An evening gathering over 100 people
In collaboration with the commune of Woluwe-Saint-Pierre, the Jane Goodall Institute Belgium (JGI Belgium) organised the screening of the film ” Blood in the mobile” in the context of its new mobile phone recycling campaign. More than 100 people attended this event at the Commune’s cultural centre.
In the film, the mineral ore coltan is traced from Bisiye in North Kivu (Democratic Republic of Congo), where it is mined, to a big European company which uses it to produce mobile phones. The aim is to highlight the appalling working conditions in the mines, the constant conflicts to control them and the lack of transparency surrounding the big companies leading in the lack of traceability for this mineral.
Focus on today’s situation
The discussion after the film brought together three experts, who shed additional light on the current situation arising from the coltan.
Colette Braeckman, an expert journalist working for the newspaper Le Soir, gave an update on Congo’s tentative but nevertheless very real progress towards getting control of the mining operations and set out the conditions needed for peace and recovery in the region.
Dario Merlo, director of JGI DRC, stressed the importance of supporting education for young people in North Kivu. Through his ‘Education through Basketball’ programme in Goma, he aims at teaching young people to be enlightened citizens who respect themselves and others, work hard and are capable of working together to carry forward ambitious projects for the good of their country.
Ingrid Bezikofer, president of JGI Belgium, presented JGI’s recycling campaign, which aims at contributing to reduce the demand for coltan by initiating an urban mining movement in Belgium. It is estimated that towns and cities contain greater reserves of coltan than some mines. By encouraging to recycle, JGI hopes to help reduce mining from illegal mines, which is harmful to people, animals and the environment in the DRC. Furthermore, through the money raised by this campaign, JGI Belgium finances scholarships for the young basketball players of Goma.
An interested and engaged public

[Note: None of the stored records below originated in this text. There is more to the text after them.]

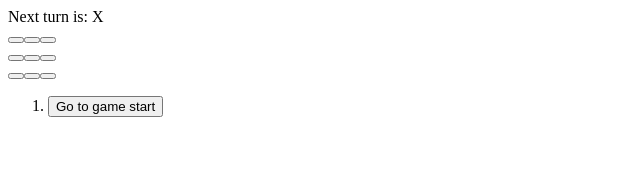
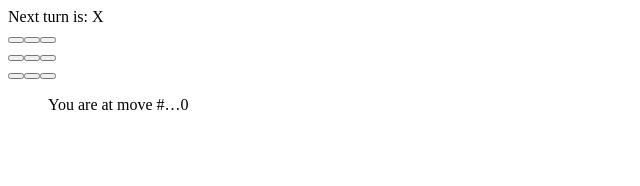
Before and after one commit to albarp/learn-react, a React (Vite) app in the folder app/: page / in a window 1280 px wide. Shown: the top 186 px of the page, without its empty margins (0-640 px from the left). Built offline with nearby package versions, Linux system fonts and the light colour scheme.

Commit message:
feat: add current move indicator and improve move history display

```diff
--- a/app/src/Game.tsx
+++ b/app/src/Game.tsx
@@ -26,11 +26,19 @@ export default function Game() {
         if (move > 0) {
             description = 'Go to move' + move
         }
+
+        if (move === currentMove) {
+            return (
+                <label>{'You are at move #…' + move}</label>
+            )
+        }
+        else {
             return (
                 <li key={move}>
                     <button onClick={() => jumpTo(move)}>{description}</button>
                 </li>
             )
+        }
     });
 
     return (
```
Lines whose indentation alone changed are shown as unchanged.
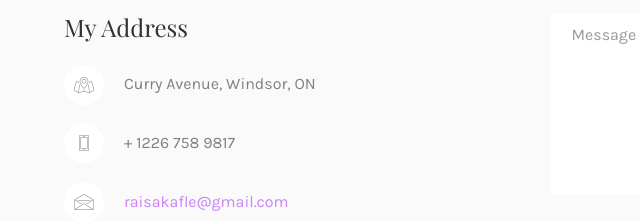
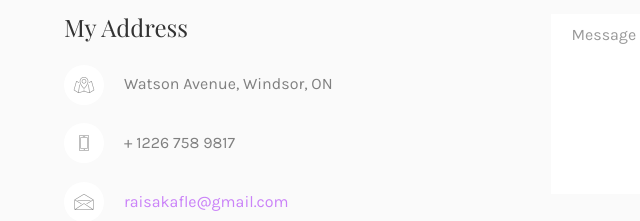
Before and after one commit to raishakafle/Raisha_Portfolio, a plain HTML site: page contact.html in a window 1280 px wide. Shown: the part 329-550 px from the top of the page, 6-646 px from the left. Drawn offline with nearby package versions, Linux system fonts and the light colour scheme; files whose address does not match are found by name; a web font is replaced by a local one.

Commit message:
address changes

```diff
--- a/contact.html
+++ b/contact.html
@@ -110,7 +110,7 @@
 							<div class="col-md-4 animate-box">
 								<h3>My Address</h3>
 								<ul class="contact-info">
-									<li><span><i class="icon-map5"></i></span>Curry Avenue, Windsor, ON</li>
+									<li><span><i class="icon-map5"></i></span>Watson Avenue, Windsor, ON</li>
 									<li><span><i class="icon-phone4"></i></span>+ 1226 758 9817</li>
 									<li><span><i class="icon-envelope2"></i></span><a href="#">raisakafle@gmail.com</a></li>
 									<!-- <li><span><i class="icon-globe3"></i></span><a href="#">www.yoursite.com</a></li> -->
```
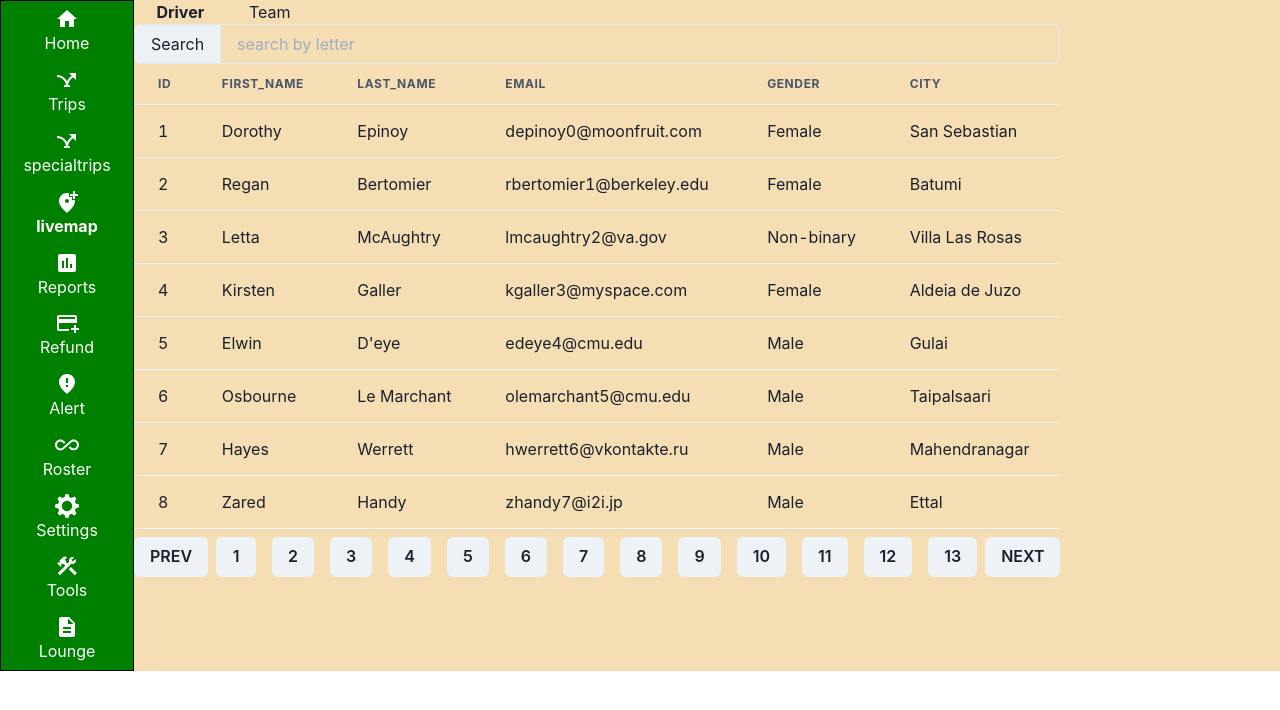
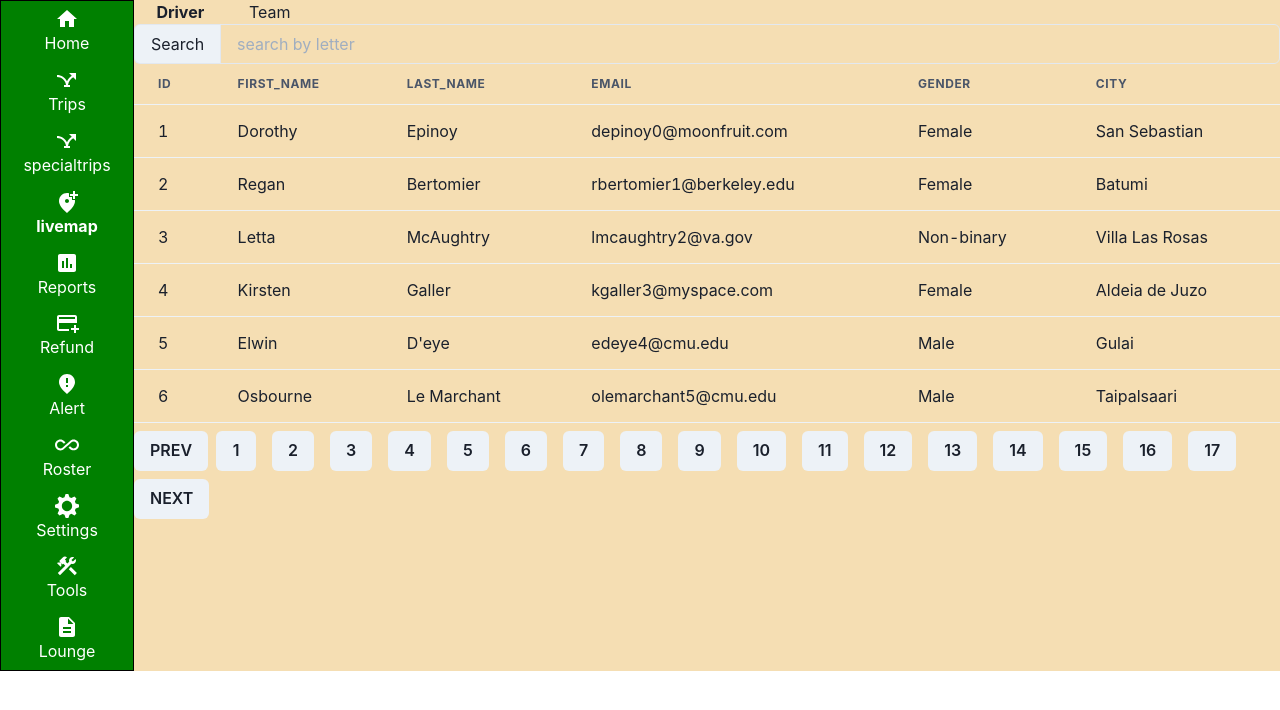
Before and after one commit to vinodmtap/demo, a React (Create React App) app: page /livemap/driver in a window 1280 px wide. Shown: the top 710 px of the page. Built offline with nearby package versions, Linux system fonts and the light colour scheme.

Commit message:
message in quote

```diff
--- a/src/components/TableData.js
+++ b/src/components/TableData.js
@@ -23,10 +23,11 @@ const TableData = (props) => {
     const [order, setOrder] = useState("ASC");
     const [search, setSearch] = useState("");
     const head = props.header;
-    const [showPerPage, setShowPerPage] = useState(8);
+    const dataPerPage = props.dataPerPage;
+    // const [dataPerPage, setdataPerPage] = useState(8);
     const [pagination, setPagination] = useState({
         start: 0,
-        end: showPerPage
+        end: dataPerPage
     })
 
     const onPaginationChange = (start, end) => {
@@ -71,6 +72,8 @@ const TableData = (props) => {
             setOrder("ASC");
         }
     }
+
+    console.log("remdered")
     return (
         <Box>
             <Box>
@@ -92,7 +95,7 @@ const TableData = (props) => {
                             </Tr>
                         </Thead>
                         <Tbody>
-                            {data.slice(pagination.start, pagination.end).filter((val) => {
+                            {data.filter((val) => {
                                 if (search === "") {
                                     return val;
                                 } else if (
@@ -117,27 +120,10 @@ const TableData = (props) => {
                                 ) {
                                     return val;
                                 }
-                            }).map(data => {
+                            }).slice(pagination.start, pagination.end).map(data => {
                                 return (
                                     <Tr key={data.id}>
-                                        {data.id && <Td>{data.id}</Td>}
-                                        {data.company_name && <Td>{data.company_name}</Td>}
-                                        {data.employee_name && <Td>{data.employee_name}</Td>}
-                                        {data.team_name && <Td>{data.team_name}</Td>}
-                                        {data.company_email && <Td>{data.company_email}</Td>}
-                                        {data.pickup_address && <Td>{data.pickup_address}</Td>}
-                                        {data.destination_address && <Td>{data.destination_address}</Td>}
-                                        {data.city_name && <Td>{data.city_name}</Td>}
-                                        {data.country_name && <Td>{data.country_name}</Td>}
-                                        {data.first_name && <Td>{data.first_name}</Td>}
-                                        {data.last_name && <Td>{data.last_name}</Td>}
-                                        {data.email && <Td>{data.email}</Td>}
-                                        {data.gender && <Td>{data.gender}</Td>}
-                                        {data.city && <Td>{data.city}</Td>}
-                                        {data.vehicle_brand && <Td>{data.vehicle_brand}</Td>}
-                                        {data.vehicle_model && <Td>{data.vehicle_model}</Td>}
-                                        {data.driver_name && <Td>{data.driver_name}</Td>}
-                                        {data.driver_address && <Td>{data.driver_address}</Td>}
+                                        {Object.values(data).map(x=>(<><Td>{x}</Td></>))}
                                     </Tr>
                                 )
                             })}
@@ -146,7 +132,7 @@ const TableData = (props) => {
                 </TableContainer>
             </Box>
             <TablePagination
-                showPerPage={showPerPage}
+                dataPerPage={dataPerPage}
                 onPaginationChange={onPaginationChange}
                 total={data.length}
             />
--- a/src/components/TablePagination.js
+++ b/src/components/TablePagination.js
@@ -1,17 +1,20 @@
 import { Box, Button } from '@chakra-ui/react';
 import React, { useEffect, useState } from 'react'
 
-const TablePagination = ({showPerPage, onPaginationChange, total}) => {
+const TablePagination = ({dataPerPage, onPaginationChange, total}) => {
     const[counter, setCounter] = useState(1);
     const[numberOfButtons, setNumberOfButtons] = useState(0);
 
     useEffect(()=>{
-        const value = showPerPage*counter;
-        onPaginationChange((value-showPerPage), value);
+        const value = dataPerPage*counter;
+        onPaginationChange((value-dataPerPage), value);
     },[counter])
 
+
+    console.log("count")
+
     useEffect(()=>{
-        setNumberOfButtons(Math.ceil(total/showPerPage));
+        setNumberOfButtons(Math.ceil(total/dataPerPage));
     },[total]);
     //  console.log(onPaginationChange);
     const onButtonClick = (type) => {
@@ -22,7 +25,7 @@ const TablePagination = ({showPerPage, onPaginationChange, total}) => {
             setCounter(counter-1)
         }
     }else if(type === "next"){
-        if(Math.ceil(total/showPerPage)===counter){
+        if(Math.ceil(total/dataPerPage)===counter){
             setCounter(counter);
         }else{
             setCounter(counter+1);
--- a/src/components/settings/Driver.js
+++ b/src/components/settings/Driver.js
@@ -6,9 +6,10 @@ import MockData from './MOCK_DATA.json'
 const Driver = () => {
   const data = [...MockData]
   const header = ["id", "first_name", "last_name", "email", "gender", "city"];
+  const dataPerPage = 6;
   return (
     <Box>
-      <TableData body={data} header={header} />
+      <TableData body={data} header={header} dataPerPage={dataPerPage} />
     </Box>
   )
 }
--- a/src/components/settings/Employee.js
+++ b/src/components/settings/Employee.js
@@ -6,9 +6,10 @@ import { Box } from '@chakra-ui/react';
 const Employee = () => {
   const header = ["id", "first_name", "last_name", "email", "gender", "city"]
   const data = [...MockData];
+  const dataPerPage = 5;
   return (
     <Box>
-      <TableData body={data} header={header} />
+      <TableData body={data} header={header} dataPerPage={dataPerPage} />
     </Box>
   )
 }
--- a/src/components/settings/NodalPoint.js
+++ b/src/components/settings/NodalPoint.js
@@ -6,9 +6,10 @@ import NodalData from './NODAL_DATA.json';
 const NodalPoint = () => {
     const data = [...NodalData]
     const header = ["id", "company_name", "employee_name", "company_email", "pickup_address", "destination_address"]
+    const dataPerPage = 8;
   return (
     <Box>
-      <TableData body={data} header={header} />
+      <TableData body={data} header={header} dataPerPage={dataPerPage}/>
     </Box>
   )
 }
--- a/src/components/settings/Team.js
+++ b/src/components/settings/Team.js
@@ -6,9 +6,10 @@ import { Box } from '@chakra-ui/react';
 const Team = () => {
   const data = [...TeamData];
   const header = ["id", "company_name", "team_name", "company_email", "city_name", "country_name"]
+  const dataPerPage = 9;
   return (
     <Box>
-      <TableData body={data} header={header} />
+      <TableData body={data} header={header} dataPerPage={dataPerPage} />
     </Box>
   )
 }
--- a/src/components/settings/Vehicle.js
+++ b/src/components/settings/Vehicle.js
@@ -6,10 +6,11 @@ import { Box } from '@chakra-ui/react';
 const Vehicle = () => {
   const data = [...VehicleData]
   const header = ["id", "vehicle_brand", "vehicle_model", "driver_name", "driver_address"]
+  const dataPerPage = 7;
 
   return (
     <Box>
-      <TableData body={data} header={header} />
+      <TableData body={data} header={header} dataPerPage={dataPerPage} />
     </Box>
   )
 }
--- a/src/components/settings/Vendor.js
+++ b/src/components/settings/Vendor.js
@@ -6,9 +6,10 @@ import TableData from '../TableData';
 const Vendor = () => {
   const header = ["id", "first_name", "last_name", "email", "gender", "city"]
   const data = [...MockData];
+  const dataPerPage = 4;
   return (
     <>
-    <TableData body={data} header={header}/>
+    <TableData body={data} header={header} dataPerPage={dataPerPage}/>
     </>
   )
 }
```
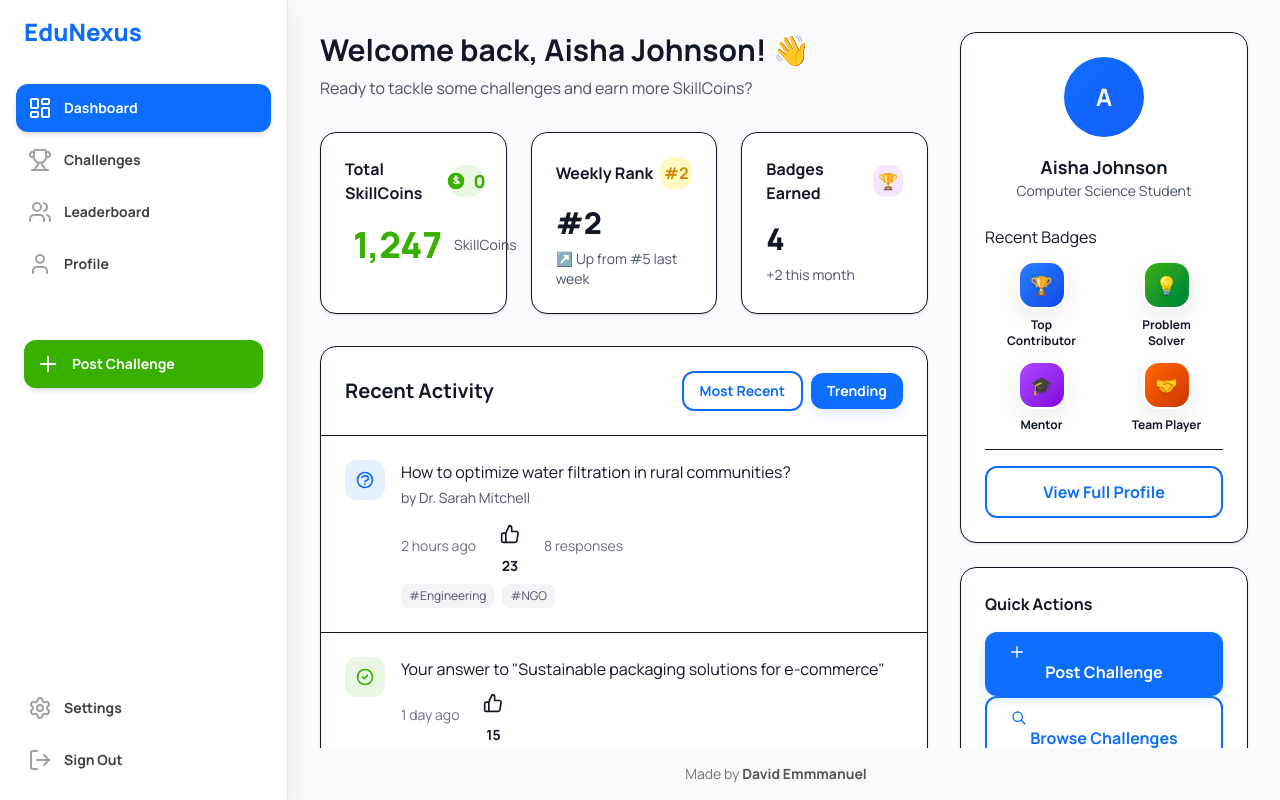
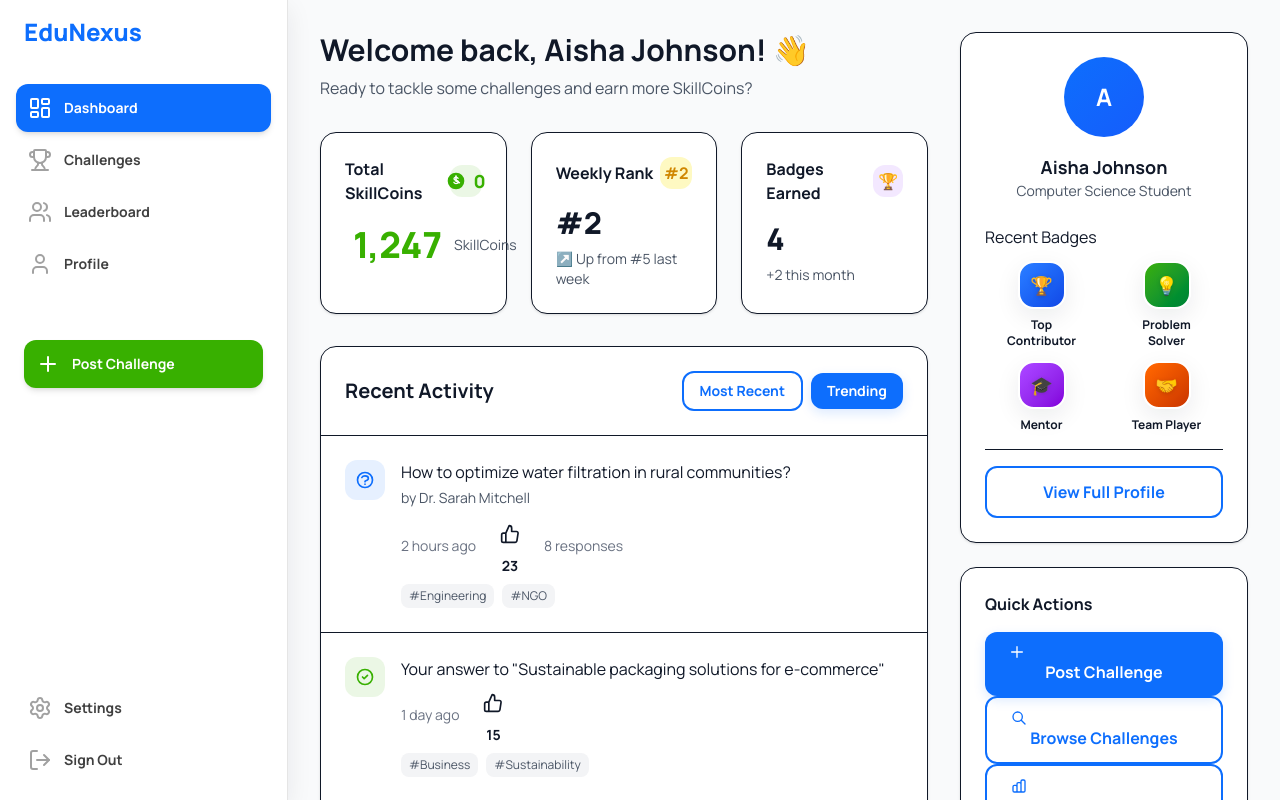
Before and after one commit to David3Emmanuel/Edu-Nexus, a Next.js app: page /dashboard in a window 1280 px wide. Shown: the top 800 px of the page. Built offline with nearby package versions, Linux system fonts and the light colour scheme.

Commit message:
refactor: move footer to root layout

```diff
--- a/src/app/(main)/layout.tsx
+++ b/src/app/(main)/layout.tsx
@@ -19,19 +19,6 @@ export default function AppLayout({ children }: { children: React.ReactNode }) {
 
       {/* Floating Action Button */}
       <FloatingActionButton />
-
-      {/* Footer */}
-      <footer className='fixed bottom-0 left-0 w-full bg-neutral-100 p-4 text-center text-sm text-neutral-500 lg:pl-72'>
-        Made by{' '}
-        <a
-          href='https://david3emmanuel.vercel.app'
-          target='_blank'
-          rel='noopener noreferrer'
-          className='font-semibold text-neutral-600 hover:text-neutral-700'
-        >
-          David Emmmanuel
-        </a>
-      </footer>
     </div>
   )
 }
--- a/src/app/layout.tsx
+++ b/src/app/layout.tsx
@@ -21,7 +21,20 @@ export default function RootLayout({
 }>) {
   return (
     <html lang='en'>
-      <body className={`${manrope.variable} antialiased`}>{children}</body>
+      <body className={`${manrope.variable} antialiased`}>
+        {children}
+        <footer className='w-full bg-neutral-100 p-4 text-center text-sm text-neutral-500'>
+          Made by{' '}
+          <a
+            href='https://david3emmanuel.vercel.app'
+            target='_blank'
+            rel='noopener noreferrer'
+            className='font-semibold text-neutral-600 hover:text-neutral-700'
+          >
+            David Emmmanuel
+          </a>
+        </footer>
+      </body>
     </html>
   )
 }
```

Towards the end of the evening, Serge de Patoul, alderman for education and international cooperation in Woluwe-Saint-Pierre, gave his impressions: “This is a very complex issue, which we are familiar with. More responsible mining and better traceability of this mineral are essential!” Gauvain, 26, said: “I had a rather vague idea of the issue but I now see the link between the conflict and illegal mining”. He added: “It is difficult to get by without a mobile phone, but I keep mine for as long as possible”. Nele, 25,shared her enthusiasm: “JGI’s mobile phone recycling campaign is an excellent idea! We should all recycle more, rather than throwing our old equipment away.This campaign makes people more aware, which is exactly what we and our planet need!”